Two ministers of the Anglican Evangelical Church in Omdurman were removed from their house under the pretext of an investor owning the land property rights.

Two ministers of the Anglican Evangelical Church in Omdurman were removed from their house under the pretext of an investor owning the land property rights.

Last Tuesday police of Central Omdurman ordered Reverend Yahya Abdelrahman, the head of the Anglican Evangelical Church and his deputy, Reverend Siddig Abdallah to evacuate their house.

Abdelrahman told Radio Dabanga that a force of court police, accompanied by an investor, forced him and his deputy Reverend Siddig Abdallah to evacuate the house of the Evangelical Church at El Mulazimin in Omdurman. The decision apparently was issued by the Omdurman Central Court, according to the church leader.

“The court judge insisted on the implementation of the decision, despite the fact that the house number was not identical to the house referred to in the decision.

“Church members held guard in front of the house to keep it from being demolished.” – Reverend Yahya Abdelrahman

“My family and Abdallah’s family have been living without a roof over our heads for three days,” Abdelrahman said in yesterday’s interview.

He condemned the move and said it was unacceptable and a violation of the rights of the Christians in Sudan. “I filed an appeal against the eviction order at the Supreme Court.”

Dozens of Evangelical community members held a sit-in in front of the house to denounce the decision, for almost three days. “They have been guarding the house day and night out of fear for it being demolished.”

Abdelrahman also pointed to the solidarity of local and foreign organisations against the decision.

Anglican province

The Archbishop of Canterbury declared Sudan a new province of the Anglican Church on 30 July.

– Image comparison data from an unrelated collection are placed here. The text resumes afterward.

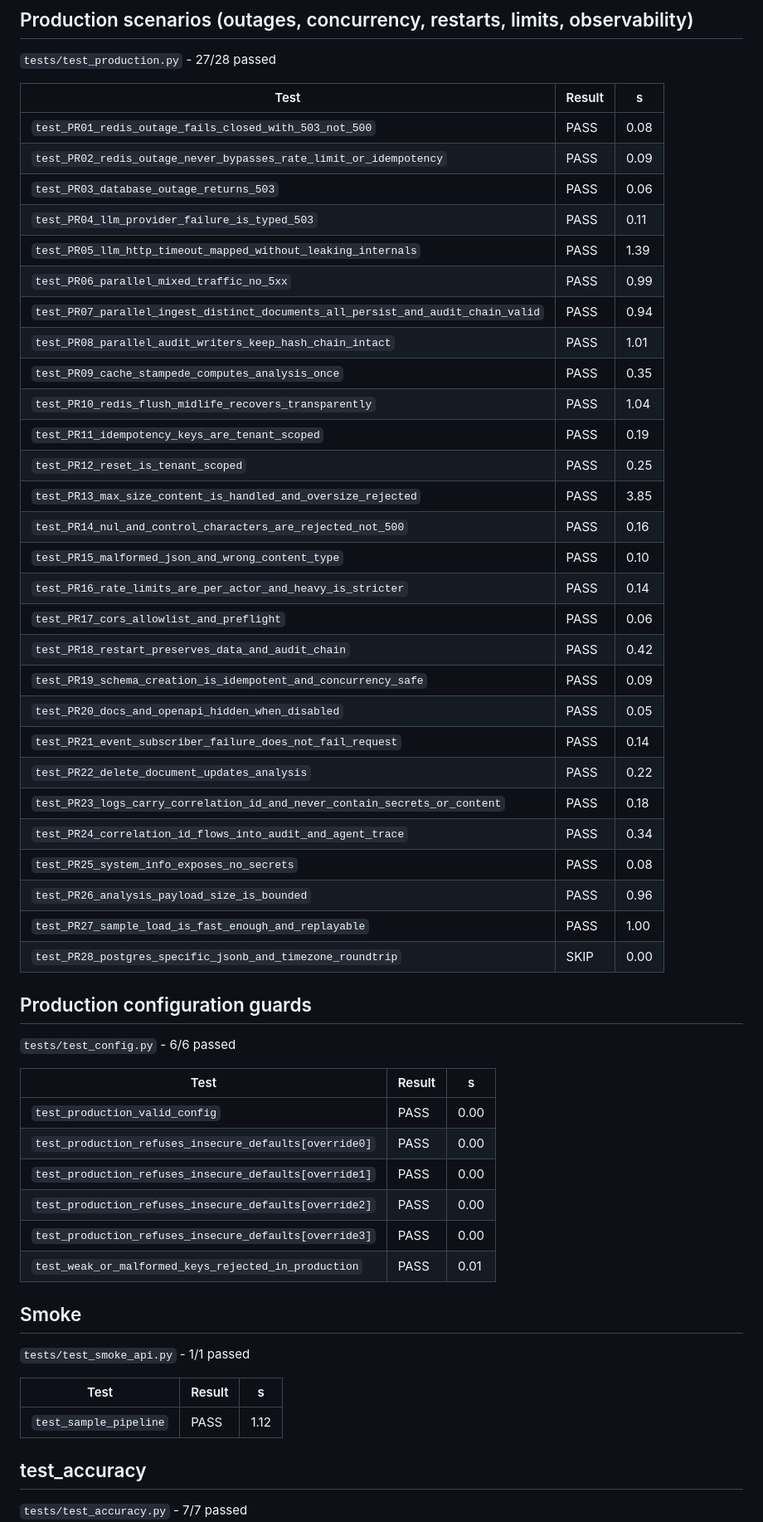
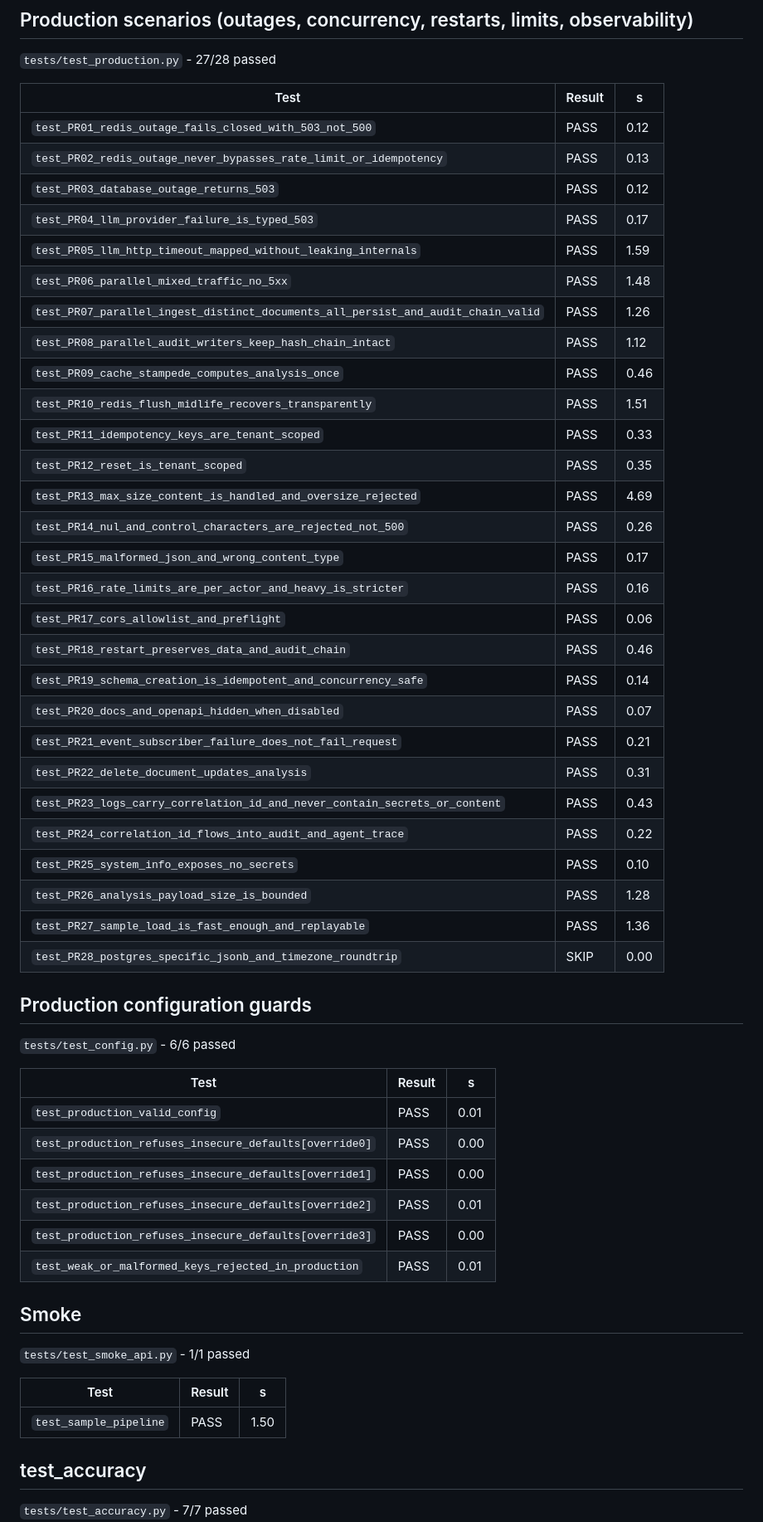
Before and after one commit to bhadauriasagar123/GitGaurd, a Markdown page: docs/TEST_REPORT.md, the part around one of its changes. Shown at 83% size. Rendered like a GitHub page.

```diff
--- a/docs/TEST_REPORT.md
+++ b/docs/TEST_REPORT.md
@@ -332,33 +332,33 @@ Generated 2026-10-10 13:19 UTC from `junit.xml`.
 
 | Test | Result | s |
 |---|---|---|
-| `test_PR01_redis_outage_fails_closed_with_503_not_500` | PASS | 0.08 |
-| `test_PR02_redis_outage_never_bypasses_rate_limit_or_idempotency` | PASS | 0.09 |
-| `test_PR03_database_outage_returns_503` | PASS | 0.06 |
-| `test_PR04_llm_provider_failure_is_typed_503` | PASS | 0.11 |
-| `test_PR05_llm_http_timeout_mapped_without_leaking_internals` | PASS | 1.39 |
-| `test_PR06_parallel_mixed_traffic_no_5xx` | PASS | 0.99 |
-| `test_PR07_parallel_ingest_distinct_documents_all_persist_and_audit_chain_valid` | PASS | 0.94 |
-| `test_PR08_parallel_audit_writers_keep_hash_chain_intact` | PASS | 1.01 |
-| `test_PR09_cache_stampede_computes_analysis_once` | PASS | 0.35 |
-| `test_PR10_redis_flush_midlife_recovers_transparently` | PASS | 1.04 |
-| `test_PR11_idempotency_keys_are_tenant_scoped` | PASS | 0.19 |
-| `test_PR12_reset_is_tenant_scoped` | PASS | 0.25 |
-| `test_PR13_max_size_content_is_handled_and_oversize_rejected` | PASS | 3.85 |
-| `test_PR14_nul_and_control_characters_are_rejected_not_500` | PASS | 0.16 |
-| `test_PR15_malformed_json_and_wrong_content_type` | PASS | 0.10 |
-| `test_PR16_rate_limits_are_per_actor_and_heavy_is_stricter` | PASS | 0.14 |
+| `test_PR01_redis_outage_fails_closed_with_503_not_500` | PASS | 0.12 |
+| `test_PR02_redis_outage_never_bypasses_rate_limit_or_idempotency` | PASS | 0.13 |
+| `test_PR03_database_outage_returns_503` | PASS | 0.12 |
+| `test_PR04_llm_provider_failure_is_typed_503` | PASS | 0.17 |
+| `test_PR05_llm_http_timeout_mapped_without_leaking_internals` | PASS | 1.59 |
+| `test_PR06_parallel_mixed_traffic_no_5xx` | PASS | 1.48 |
+| `test_PR07_parallel_ingest_distinct_documents_all_persist_and_audit_chain_valid` | PASS | 1.26 |
+| `test_PR08_parallel_audit_writers_keep_hash_chain_intact` | PASS | 1.12 |
+| `test_PR09_cache_stampede_computes_analysis_once` | PASS | 0.46 |
+| `test_PR10_redis_flush_midlife_recovers_transparently` | PASS | 1.51 |
+| `test_PR11_idempotency_keys_are_tenant_scoped` | PASS | 0.33 |
+| `test_PR12_reset_is_tenant_scoped` | PASS | 0.35 |
+| `test_PR13_max_size_content_is_handled_and_oversize_rejected` | PASS | 4.69 |
+| `test_PR14_nul_and_control_characters_are_rejected_not_500` | PASS | 0.26 |
+| `test_PR15_malformed_json_and_wrong_content_type` | PASS | 0.17 |
+| `test_PR16_rate_limits_are_per_actor_and_heavy_is_stricter` | PASS | 0.16 |
 | `test_PR17_cors_allowlist_and_preflight` | PASS | 0.06 |
-| `test_PR18_restart_preserves_data_and_audit_chain` | PASS | 0.42 |
-| `test_PR19_schema_creation_is_idempotent_and_concurrency_safe` | PASS | 0.09 |
-| `test_PR20_docs_and_openapi_hidden_when_disabled` | PASS | 0.05 |
-| `test_PR21_event_subscriber_failure_does_not_fail_request` | PASS | 0.14 |
-| `test_PR22_delete_document_updates_analysis` | PASS | 0.22 |
-| `test_PR23_logs_carry_correlation_id_and_never_contain_secrets_or_content` | PASS | 0.18 |
-| `test_PR24_correlation_id_flows_into_audit_and_agent_trace` | PASS | 0.34 |
-| `test_PR25_system_info_exposes_no_secrets` | PASS | 0.08 |
-| `test_PR26_analysis_payload_size_is_bounded` | PASS | 0.96 |
-| `test_PR27_sample_load_is_fast_enough_and_replayable` | PASS | 1.00 |
+| `test_PR18_restart_preserves_data_and_audit_chain` | PASS | 0.46 |
+| `test_PR19_schema_creation_is_idempotent_and_concurrency_safe` | PASS | 0.14 |
+| `test_PR20_docs_and_openapi_hidden_when_disabled` | PASS | 0.07 |
+| `test_PR21_event_subscriber_failure_does_not_fail_request` | PASS | 0.21 |
+| `test_PR22_delete_document_updates_analysis` | PASS | 0.31 |
+| `test_PR23_logs_carry_correlation_id_and_never_contain_secrets_or_content` | PASS | 0.43 |
+| `test_PR24_correlation_id_flows_into_audit_and_agent_trace` | PASS | 0.22 |
+| `test_PR25_system_info_exposes_no_secrets` | PASS | 0.10 |
+| `test_PR26_analysis_payload_size_is_bounded` | PASS | 1.28 |
+| `test_PR27_sample_load_is_fast_enough_and_replayable` | PASS | 1.36 |
 | `test_PR28_postgres_specific_jsonb_and_timezone_roundtrip` | SKIP | 0.00 |
 
 ## Production configuration guards
@@ -366,10 +366,10 @@ Generated 2026-10-10 13:19 UTC from `junit.xml`.
 
 | Test | Result | s |
 |---|---|---|
-| `test_production_valid_config` | PASS | 0.00 |
+| `test_production_valid_config` | PASS | 0.01 |
 | `test_production_refuses_insecure_defaults[override0]` | PASS | 0.00 |
 | `test_production_refuses_insecure_defaults[override1]` | PASS | 0.00 |
-| `test_production_refuses_insecure_defaults[override2]` | PASS | 0.00 |
+| `test_production_refuses_insecure_defaults[override2]` | PASS | 0.01 |
 | `test_production_refuses_insecure_defaults[override3]` | PASS | 0.00 |
 | `test_weak_or_malformed_keys_rejected_in_production` | PASS | 0.01 |
 
@@ -378,7 +378,7 @@ Generated 2026-10-10 13:19 UTC from `junit.xml`.
 
 | Test | Result | s |
 |---|---|---|
-| `test_sample_pipeline` | PASS | 1.12 |
+| `test_sample_pipeline` | PASS | 1.50 |
 
 ## test_accuracy
 `tests/test_accuracy.py` - 7/7 passed
```
Also changed, not shown: other parts of docs/TEST_REPORT.md (+180 -153 lines).
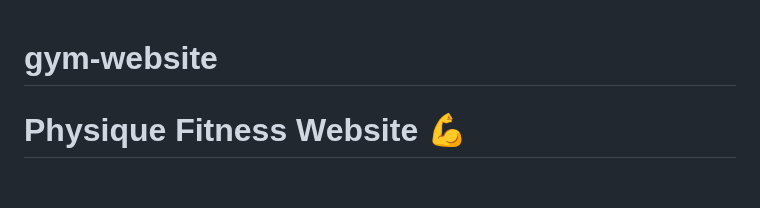
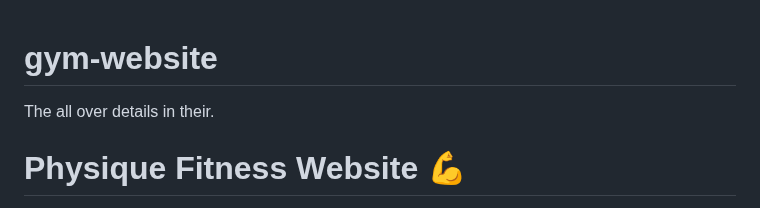
Before and after one commit to Amrenderkumar/gym-website, a Markdown page: README.md, the part around the change. GitHub-like rendering; blank space fills up the shorter version.

```diff
--- a/README.md
+++ b/README.md
@@ -1,4 +1,5 @@
 # gym-website
+The all over details in their.
 
 # Physique Fitness Website 💪
 
```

Abubakar Osman, the Sudanese Minister of Guidance and Endowments, said the inauguration of the Anglican Church “coincides with a special moment in the history of our Sudanese nation. The National Dialogue has led to the formation of a government that considers political and religious freedoms as its fundamental principles”.

Yet last week, the Sudanese Ministry of Education reportedly issued an order to church schools in the country to observe the weekend on Friday and Saturday, and operate schools on Sunday. The churches complain that Sunday has been the free day for church schools since their founding in the country.

Church land rights

On 3 April, the courtyard of the Evangelical Church and School in Omdurman witnessed the killing of a church elder against the backdrop of a conflict between the Sudanese Ministry of Guidance, an investor and the church over land. When the investor tried to seize the school by force, Christian youth staged a sit-in in the church building for two weeks. During a police raid on 3 April 13 of the protesters were detained on charges of trespassing. Members of the committee that signed the contract to the site and police returned to the site. A quarrel led to the killing of Yunan Abdallah and seriously wounded another church elder.

A Sudan Democracy First Group (SDFG) report about discrimination against Sudanese Christians refers to a similar incident that occurred in July last year, when security forces stormed the Evangelical School in Khartoum-North with five heavily armed vehicles. They detained 19 Evangelical priests, elders, and students, who were holding a peaceful sit-in to protest the selling of the church land to an investor.